"The easiest way to increase your added value is to do small things that have a large positive return for the company. If youíre looking to find something easy to do that has a large positive impact on your value, look no further than thinking about search engines and how your portion of a Web site can be optimized for them." (Alan K'necht - Digital Web Magazine)
"Scientists in the Redmond, Wash.-based software giant's labs are experimenting with new types of search and user interface technology that will let individuals and businesses tap into the vast amounts of data on the Internet, or inside their own computers, that increasingly will be impractical or impossible to find." (Michael Kanellos - News.Com) - courtesy of nooface
Papers submissions of the CHI 2003 Workshop (CHI 2003) - courtesy of louis rosenfeld
"The effectiveness, efficiency, and satisfaction with which specified users can locate and relocate desired pieces of data or information in information dense environments." (IAWiki)
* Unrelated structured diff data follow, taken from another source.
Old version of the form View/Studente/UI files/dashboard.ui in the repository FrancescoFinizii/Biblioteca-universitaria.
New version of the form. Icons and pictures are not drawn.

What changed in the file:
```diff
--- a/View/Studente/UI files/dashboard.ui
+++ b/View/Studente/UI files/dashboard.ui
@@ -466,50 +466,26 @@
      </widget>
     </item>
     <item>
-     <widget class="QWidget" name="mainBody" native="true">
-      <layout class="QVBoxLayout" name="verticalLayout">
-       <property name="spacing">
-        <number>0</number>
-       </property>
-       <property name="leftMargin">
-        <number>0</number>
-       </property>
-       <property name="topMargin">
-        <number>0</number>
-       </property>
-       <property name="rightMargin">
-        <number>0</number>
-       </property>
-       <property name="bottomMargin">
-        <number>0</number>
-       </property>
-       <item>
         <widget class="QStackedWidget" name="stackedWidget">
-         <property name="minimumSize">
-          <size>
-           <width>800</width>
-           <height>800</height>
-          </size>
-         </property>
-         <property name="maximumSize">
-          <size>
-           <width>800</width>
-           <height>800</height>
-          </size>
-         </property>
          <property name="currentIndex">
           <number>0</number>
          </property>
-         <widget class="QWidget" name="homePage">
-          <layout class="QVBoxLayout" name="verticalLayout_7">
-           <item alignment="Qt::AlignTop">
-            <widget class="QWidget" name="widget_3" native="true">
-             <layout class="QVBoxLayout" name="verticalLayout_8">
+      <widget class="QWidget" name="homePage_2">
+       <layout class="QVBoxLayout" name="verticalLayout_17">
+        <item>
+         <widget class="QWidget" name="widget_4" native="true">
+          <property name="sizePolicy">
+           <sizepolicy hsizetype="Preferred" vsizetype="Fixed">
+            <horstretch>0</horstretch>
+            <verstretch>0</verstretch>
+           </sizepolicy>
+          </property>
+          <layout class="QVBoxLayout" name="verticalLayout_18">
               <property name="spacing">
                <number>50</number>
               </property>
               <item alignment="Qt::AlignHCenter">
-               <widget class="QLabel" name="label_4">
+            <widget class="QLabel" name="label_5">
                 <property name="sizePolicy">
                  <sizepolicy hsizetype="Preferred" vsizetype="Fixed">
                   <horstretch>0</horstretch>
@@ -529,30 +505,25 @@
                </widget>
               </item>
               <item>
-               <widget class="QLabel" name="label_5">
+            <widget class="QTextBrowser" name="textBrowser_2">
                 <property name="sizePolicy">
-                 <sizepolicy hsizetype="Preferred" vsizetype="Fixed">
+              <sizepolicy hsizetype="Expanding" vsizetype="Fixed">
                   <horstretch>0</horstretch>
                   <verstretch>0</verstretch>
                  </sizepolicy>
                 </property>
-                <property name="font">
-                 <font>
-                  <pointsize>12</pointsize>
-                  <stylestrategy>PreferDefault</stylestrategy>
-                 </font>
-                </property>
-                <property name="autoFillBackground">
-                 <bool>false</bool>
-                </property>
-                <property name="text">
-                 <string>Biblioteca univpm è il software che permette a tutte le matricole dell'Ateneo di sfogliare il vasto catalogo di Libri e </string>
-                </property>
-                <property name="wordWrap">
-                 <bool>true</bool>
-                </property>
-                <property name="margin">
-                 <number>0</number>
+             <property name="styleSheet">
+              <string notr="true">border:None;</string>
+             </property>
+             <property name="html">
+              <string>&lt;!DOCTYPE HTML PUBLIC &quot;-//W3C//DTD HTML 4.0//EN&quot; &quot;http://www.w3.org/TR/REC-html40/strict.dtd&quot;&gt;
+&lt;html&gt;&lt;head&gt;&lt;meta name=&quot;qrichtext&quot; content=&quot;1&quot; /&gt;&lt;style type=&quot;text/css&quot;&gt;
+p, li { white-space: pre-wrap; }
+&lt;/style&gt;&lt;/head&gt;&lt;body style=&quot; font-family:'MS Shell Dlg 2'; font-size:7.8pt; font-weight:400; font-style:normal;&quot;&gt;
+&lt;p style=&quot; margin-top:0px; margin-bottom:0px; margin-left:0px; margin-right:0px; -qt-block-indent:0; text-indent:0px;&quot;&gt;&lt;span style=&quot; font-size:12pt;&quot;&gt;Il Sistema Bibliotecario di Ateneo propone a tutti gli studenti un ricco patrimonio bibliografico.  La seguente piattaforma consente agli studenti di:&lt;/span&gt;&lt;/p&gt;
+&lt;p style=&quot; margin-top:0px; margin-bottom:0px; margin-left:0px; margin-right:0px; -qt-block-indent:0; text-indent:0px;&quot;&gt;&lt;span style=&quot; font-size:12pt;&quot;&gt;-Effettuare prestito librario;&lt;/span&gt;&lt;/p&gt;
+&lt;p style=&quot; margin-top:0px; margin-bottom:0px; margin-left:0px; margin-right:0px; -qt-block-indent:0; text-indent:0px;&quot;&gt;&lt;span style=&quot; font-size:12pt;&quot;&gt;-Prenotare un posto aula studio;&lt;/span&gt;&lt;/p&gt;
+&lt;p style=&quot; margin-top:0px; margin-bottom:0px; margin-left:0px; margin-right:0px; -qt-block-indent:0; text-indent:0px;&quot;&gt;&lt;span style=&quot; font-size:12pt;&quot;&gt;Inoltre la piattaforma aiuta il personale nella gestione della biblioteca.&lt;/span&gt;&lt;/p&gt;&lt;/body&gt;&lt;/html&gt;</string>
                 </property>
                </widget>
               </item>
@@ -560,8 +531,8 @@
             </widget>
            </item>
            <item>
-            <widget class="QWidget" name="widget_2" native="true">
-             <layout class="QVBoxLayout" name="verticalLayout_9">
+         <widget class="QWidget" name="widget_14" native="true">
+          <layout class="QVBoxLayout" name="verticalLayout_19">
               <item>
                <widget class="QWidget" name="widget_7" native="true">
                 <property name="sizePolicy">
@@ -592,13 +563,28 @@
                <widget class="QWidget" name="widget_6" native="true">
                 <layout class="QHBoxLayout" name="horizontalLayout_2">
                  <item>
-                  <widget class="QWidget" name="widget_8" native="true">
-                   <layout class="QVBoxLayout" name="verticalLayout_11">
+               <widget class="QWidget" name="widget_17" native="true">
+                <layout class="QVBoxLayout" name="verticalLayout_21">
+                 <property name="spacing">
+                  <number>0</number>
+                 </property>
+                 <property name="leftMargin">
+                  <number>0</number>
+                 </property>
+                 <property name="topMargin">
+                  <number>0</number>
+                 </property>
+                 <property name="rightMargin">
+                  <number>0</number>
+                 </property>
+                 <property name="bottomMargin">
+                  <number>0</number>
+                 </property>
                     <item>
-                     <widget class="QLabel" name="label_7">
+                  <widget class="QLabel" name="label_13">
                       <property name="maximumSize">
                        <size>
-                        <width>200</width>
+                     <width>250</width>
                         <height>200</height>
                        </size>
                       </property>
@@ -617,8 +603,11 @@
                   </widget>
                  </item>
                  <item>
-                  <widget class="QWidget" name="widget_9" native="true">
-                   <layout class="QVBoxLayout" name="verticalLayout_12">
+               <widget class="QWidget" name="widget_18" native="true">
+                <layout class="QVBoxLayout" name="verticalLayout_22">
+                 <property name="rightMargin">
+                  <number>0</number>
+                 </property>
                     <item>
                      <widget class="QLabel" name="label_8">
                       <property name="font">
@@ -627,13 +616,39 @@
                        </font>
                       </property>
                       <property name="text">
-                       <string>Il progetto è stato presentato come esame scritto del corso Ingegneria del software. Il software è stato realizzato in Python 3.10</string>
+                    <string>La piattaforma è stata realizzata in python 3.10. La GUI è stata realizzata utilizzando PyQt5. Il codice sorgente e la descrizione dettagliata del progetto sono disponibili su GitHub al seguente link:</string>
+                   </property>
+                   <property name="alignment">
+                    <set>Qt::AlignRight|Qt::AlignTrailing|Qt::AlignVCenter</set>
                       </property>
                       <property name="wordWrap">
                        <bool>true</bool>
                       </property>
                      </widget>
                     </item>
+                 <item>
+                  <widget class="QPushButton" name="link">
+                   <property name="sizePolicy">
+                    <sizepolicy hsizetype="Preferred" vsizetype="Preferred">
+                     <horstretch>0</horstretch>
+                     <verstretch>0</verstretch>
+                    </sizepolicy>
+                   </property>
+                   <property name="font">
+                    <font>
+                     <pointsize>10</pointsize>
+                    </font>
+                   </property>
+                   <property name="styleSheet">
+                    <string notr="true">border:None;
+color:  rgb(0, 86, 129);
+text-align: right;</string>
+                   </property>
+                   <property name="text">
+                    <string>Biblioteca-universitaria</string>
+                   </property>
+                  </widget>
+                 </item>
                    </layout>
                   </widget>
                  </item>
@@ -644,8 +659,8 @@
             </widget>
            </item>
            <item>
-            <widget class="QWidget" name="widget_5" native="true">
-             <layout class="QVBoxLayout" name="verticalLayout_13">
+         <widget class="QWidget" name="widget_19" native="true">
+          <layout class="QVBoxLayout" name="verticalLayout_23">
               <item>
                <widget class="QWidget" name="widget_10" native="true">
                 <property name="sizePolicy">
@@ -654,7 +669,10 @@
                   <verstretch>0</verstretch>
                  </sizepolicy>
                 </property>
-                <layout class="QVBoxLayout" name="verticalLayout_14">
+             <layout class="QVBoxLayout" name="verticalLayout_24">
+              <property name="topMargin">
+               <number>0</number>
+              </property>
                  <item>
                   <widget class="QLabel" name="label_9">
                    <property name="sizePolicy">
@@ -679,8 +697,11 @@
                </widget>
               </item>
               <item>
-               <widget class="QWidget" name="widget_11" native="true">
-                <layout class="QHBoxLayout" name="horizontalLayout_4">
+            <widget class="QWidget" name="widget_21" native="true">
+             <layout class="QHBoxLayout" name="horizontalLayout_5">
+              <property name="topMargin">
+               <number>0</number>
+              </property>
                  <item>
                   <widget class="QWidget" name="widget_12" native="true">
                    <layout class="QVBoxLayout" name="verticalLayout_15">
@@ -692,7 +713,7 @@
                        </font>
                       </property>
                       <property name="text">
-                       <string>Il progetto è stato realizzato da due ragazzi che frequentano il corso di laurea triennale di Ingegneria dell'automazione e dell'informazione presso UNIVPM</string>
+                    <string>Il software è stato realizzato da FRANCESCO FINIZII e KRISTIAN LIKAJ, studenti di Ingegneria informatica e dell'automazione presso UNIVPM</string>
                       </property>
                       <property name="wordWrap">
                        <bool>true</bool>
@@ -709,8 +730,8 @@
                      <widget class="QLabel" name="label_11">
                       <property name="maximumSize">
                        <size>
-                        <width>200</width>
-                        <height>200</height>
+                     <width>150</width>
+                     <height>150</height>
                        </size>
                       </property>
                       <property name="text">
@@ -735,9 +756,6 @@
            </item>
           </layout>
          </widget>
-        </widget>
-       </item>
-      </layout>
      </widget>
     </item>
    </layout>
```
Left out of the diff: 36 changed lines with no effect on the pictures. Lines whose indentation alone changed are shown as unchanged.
"Users are becoming increasingly aware that they need more efficient ways to find the information they need." (Whitney Quesenbery)
"This investigation is about the ordering and structure of the search fields themselves, not the results, which have been the topic of much discussion already." (Liz Danzico)
"If there were a beauty contest for search engines, Kartoo - developed in France by cousins Laurent and Nicolas Baleydier - would win the crown." (Contact KartOO)
"The goal of this study is to obtain a better understanding of social aspects of information retrieval in a variety of workplace settings." (UW Information School)
"The Semantic Web offers exciting possibilities for information retrieval." (G. B. Newby - Information Research 7.4)
"Dynamic URLs, with question marks and other punctuation, tend to put off search engine indexing robots, as well as humans looking at URLs." (Avi Rappoport - Search Tools)
"(...) users will more and more expect to be able to search automated information stores in ways that are comfortable and familiar to them." (Marcia J. Bates - Graduate School of Library and Information Science, University of California of LA)
"Search engines are not very good at finding specific answers, they are good at matching words (...)" (SearchTools)
"(...) to discover a better method of presenting a large number of links on the home page" (Jon Dietrich et al. - SHORE)
"A Behavioral Model for Information Seeking on the World Wide Web" (James Kalbach - internetworking)
"Redesigned the front end to the psyberspace search engine" (Andy Edmonds)